Giving someone a clear way to find you is important. I think that makes one of the most popular ways to display prints at shows a bad idea. I see it most at anime cons, but it happens are every show. I think it’s just more prevalent at animecons because the artists lean younger and therefore are less likely to have the funds for a big banner. There is a thin wall of prints taped together and only a small space for the artist to poke their head out. If you google anime con display you get 9 million examples of this. I don’t want to pick on anyone by grabbing a picture so I drew what I’m talking about.
First off, that display is flimsy and I’ve seen more then one fall over. Second, they are hard to put. My display can be put up by just me and takes ten minutes or so. Also, the sign being in front of the table means when the con floor is crowded someone can’t see it and therefore find you.
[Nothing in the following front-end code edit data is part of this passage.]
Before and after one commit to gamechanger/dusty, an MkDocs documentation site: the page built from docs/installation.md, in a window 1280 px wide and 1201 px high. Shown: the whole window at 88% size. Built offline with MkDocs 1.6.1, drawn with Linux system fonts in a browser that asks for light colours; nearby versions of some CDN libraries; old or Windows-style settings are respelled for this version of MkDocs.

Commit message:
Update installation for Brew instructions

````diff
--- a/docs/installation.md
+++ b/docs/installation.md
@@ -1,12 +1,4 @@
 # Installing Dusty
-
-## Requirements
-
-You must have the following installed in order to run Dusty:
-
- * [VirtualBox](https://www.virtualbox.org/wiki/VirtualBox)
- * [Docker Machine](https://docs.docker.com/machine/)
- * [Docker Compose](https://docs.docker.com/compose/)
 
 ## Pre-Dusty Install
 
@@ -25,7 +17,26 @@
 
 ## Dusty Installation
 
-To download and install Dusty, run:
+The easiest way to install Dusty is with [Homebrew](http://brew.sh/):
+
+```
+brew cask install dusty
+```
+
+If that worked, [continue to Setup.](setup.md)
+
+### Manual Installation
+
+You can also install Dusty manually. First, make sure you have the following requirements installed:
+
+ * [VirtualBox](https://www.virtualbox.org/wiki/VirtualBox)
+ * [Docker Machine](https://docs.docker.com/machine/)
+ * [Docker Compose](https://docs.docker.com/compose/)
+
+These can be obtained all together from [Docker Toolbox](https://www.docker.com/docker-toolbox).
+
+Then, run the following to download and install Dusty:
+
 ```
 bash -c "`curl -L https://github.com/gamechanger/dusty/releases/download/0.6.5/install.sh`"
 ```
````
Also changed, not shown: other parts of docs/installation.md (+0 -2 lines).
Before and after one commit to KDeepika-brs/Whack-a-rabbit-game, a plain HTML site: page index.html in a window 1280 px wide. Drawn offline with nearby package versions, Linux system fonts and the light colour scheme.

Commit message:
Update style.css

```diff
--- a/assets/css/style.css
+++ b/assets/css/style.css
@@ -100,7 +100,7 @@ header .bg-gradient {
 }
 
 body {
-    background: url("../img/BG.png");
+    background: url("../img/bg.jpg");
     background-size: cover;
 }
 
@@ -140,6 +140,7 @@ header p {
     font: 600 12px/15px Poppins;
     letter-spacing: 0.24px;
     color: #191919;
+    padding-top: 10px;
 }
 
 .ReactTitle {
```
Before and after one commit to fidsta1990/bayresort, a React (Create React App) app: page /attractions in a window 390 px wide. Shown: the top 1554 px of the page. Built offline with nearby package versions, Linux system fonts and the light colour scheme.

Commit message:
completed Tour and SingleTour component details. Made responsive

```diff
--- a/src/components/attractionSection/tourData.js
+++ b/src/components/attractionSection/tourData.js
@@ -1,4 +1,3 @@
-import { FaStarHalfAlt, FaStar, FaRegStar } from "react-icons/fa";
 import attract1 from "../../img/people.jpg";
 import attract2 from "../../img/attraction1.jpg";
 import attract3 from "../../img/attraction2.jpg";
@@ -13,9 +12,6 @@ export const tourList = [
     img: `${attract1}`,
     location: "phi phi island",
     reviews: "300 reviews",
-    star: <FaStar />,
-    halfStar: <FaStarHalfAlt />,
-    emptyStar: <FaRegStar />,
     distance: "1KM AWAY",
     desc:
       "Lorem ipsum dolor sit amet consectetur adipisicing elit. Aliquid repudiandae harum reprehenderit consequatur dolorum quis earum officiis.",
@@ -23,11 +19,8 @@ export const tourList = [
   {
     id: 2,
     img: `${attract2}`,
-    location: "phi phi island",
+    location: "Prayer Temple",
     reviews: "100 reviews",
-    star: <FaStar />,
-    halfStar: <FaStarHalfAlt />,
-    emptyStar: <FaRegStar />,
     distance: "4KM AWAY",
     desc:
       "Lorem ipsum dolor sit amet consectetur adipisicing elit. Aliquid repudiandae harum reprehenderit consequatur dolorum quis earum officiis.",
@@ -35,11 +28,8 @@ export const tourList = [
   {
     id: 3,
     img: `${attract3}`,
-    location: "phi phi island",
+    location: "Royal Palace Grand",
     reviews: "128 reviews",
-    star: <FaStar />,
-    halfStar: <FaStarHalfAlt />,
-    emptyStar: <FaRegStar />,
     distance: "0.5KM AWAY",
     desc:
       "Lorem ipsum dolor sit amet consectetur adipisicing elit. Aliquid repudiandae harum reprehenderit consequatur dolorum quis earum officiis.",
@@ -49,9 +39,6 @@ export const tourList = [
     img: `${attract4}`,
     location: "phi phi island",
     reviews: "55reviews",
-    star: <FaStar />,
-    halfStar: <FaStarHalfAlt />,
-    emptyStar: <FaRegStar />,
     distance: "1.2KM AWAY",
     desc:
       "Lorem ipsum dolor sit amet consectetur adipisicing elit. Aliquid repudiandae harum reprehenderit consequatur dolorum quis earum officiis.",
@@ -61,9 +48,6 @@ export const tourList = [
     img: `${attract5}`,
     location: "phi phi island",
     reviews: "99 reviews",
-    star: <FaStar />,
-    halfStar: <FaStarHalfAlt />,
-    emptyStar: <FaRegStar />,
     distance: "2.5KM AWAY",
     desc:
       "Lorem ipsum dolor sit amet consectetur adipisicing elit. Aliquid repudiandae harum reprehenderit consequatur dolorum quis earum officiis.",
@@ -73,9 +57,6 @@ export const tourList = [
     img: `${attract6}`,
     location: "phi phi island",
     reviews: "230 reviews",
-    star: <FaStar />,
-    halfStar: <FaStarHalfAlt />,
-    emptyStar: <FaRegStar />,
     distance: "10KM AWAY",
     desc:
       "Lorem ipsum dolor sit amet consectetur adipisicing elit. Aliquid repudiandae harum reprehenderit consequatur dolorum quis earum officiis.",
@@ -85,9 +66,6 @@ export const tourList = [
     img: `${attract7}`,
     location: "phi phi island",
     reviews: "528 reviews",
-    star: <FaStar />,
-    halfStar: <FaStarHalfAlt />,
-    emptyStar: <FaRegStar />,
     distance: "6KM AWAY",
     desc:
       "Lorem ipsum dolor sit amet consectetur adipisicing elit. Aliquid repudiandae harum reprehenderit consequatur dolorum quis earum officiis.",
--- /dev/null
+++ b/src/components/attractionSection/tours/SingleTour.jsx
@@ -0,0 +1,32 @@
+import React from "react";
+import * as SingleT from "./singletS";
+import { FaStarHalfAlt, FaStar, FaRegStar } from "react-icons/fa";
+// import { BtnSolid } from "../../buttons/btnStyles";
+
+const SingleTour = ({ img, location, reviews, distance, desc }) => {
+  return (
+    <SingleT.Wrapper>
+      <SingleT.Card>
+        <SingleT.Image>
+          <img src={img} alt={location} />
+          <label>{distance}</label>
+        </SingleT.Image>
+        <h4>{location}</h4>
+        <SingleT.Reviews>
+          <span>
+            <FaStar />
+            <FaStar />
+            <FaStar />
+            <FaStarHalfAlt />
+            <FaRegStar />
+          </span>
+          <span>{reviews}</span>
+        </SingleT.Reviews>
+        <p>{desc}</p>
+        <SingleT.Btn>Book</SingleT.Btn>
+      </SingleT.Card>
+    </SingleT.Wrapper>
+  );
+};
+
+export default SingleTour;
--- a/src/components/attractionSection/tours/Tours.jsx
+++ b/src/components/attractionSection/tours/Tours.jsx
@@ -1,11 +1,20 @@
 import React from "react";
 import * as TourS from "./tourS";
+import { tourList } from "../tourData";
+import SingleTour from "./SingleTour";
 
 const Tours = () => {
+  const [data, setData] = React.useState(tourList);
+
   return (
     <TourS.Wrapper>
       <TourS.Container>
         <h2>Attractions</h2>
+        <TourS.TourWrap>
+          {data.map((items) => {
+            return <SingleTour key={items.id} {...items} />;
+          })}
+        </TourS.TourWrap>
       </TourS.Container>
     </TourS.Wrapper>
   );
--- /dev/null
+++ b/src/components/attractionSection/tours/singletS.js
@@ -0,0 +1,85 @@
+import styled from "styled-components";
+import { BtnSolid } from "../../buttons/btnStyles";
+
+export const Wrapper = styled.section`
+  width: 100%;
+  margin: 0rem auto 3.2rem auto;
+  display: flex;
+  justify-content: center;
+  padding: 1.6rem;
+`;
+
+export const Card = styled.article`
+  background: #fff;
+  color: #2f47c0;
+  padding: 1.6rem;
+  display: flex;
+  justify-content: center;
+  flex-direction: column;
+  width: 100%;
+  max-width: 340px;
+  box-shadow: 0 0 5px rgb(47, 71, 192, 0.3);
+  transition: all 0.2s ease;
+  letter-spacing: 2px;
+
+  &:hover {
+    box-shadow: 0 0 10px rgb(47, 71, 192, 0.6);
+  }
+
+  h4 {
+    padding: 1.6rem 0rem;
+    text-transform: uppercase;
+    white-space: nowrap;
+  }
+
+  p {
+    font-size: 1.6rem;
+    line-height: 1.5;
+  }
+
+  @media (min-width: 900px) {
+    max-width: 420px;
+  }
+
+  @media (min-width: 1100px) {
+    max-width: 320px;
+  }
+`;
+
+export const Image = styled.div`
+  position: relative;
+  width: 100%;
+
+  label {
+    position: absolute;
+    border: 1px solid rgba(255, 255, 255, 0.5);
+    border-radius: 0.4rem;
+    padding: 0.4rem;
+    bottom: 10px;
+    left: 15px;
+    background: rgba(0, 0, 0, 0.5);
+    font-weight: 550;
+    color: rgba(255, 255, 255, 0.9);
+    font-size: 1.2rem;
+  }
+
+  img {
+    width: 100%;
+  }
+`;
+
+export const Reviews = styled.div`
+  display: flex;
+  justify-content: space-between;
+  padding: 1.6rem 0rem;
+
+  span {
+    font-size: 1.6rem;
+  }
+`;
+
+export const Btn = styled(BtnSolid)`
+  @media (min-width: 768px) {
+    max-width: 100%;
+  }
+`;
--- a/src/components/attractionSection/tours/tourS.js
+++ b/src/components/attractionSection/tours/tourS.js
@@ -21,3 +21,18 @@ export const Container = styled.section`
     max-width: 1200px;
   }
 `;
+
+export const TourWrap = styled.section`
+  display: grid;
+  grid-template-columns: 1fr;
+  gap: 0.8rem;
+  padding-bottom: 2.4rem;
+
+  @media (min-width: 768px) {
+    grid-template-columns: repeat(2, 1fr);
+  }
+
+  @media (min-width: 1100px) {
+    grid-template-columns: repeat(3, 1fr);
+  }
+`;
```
Then the mass of images will blur together with nothing standing out from far away. If you and several other people in a row have a display like this is will be hard for someone to see you. And finally, this wall puts a wall between you and the person who wants to buy stuff. It’s hard to see if someone is browsing through that tiny window and hard to engage with a customer. If you want to do a print wall, try to put it behind you rather than in front of you. You should be visible. Part of why folks are coming to cons is to talk to/see you.
And the final part of my display is me. I’m not a very fashionable person. But I try to dress nicer than I usually do with a button up shirt. I pick button up shirts with a collar and a front pocket that has a button flap. The front pocket is where I put my large bills so the flap is to make it so they aren’t visible. Obviously most people have a cash box or bag, but I worry about losing it/forgetting it. I also wear a tie that matches Danny’s piano key tie. So I match my books and merch a little too. Now that Sorcery 101 is done I might switch to something kinda werewolfy if I can find it.
And all that is before the show even starts. Next month I’ll post about at the show stuff.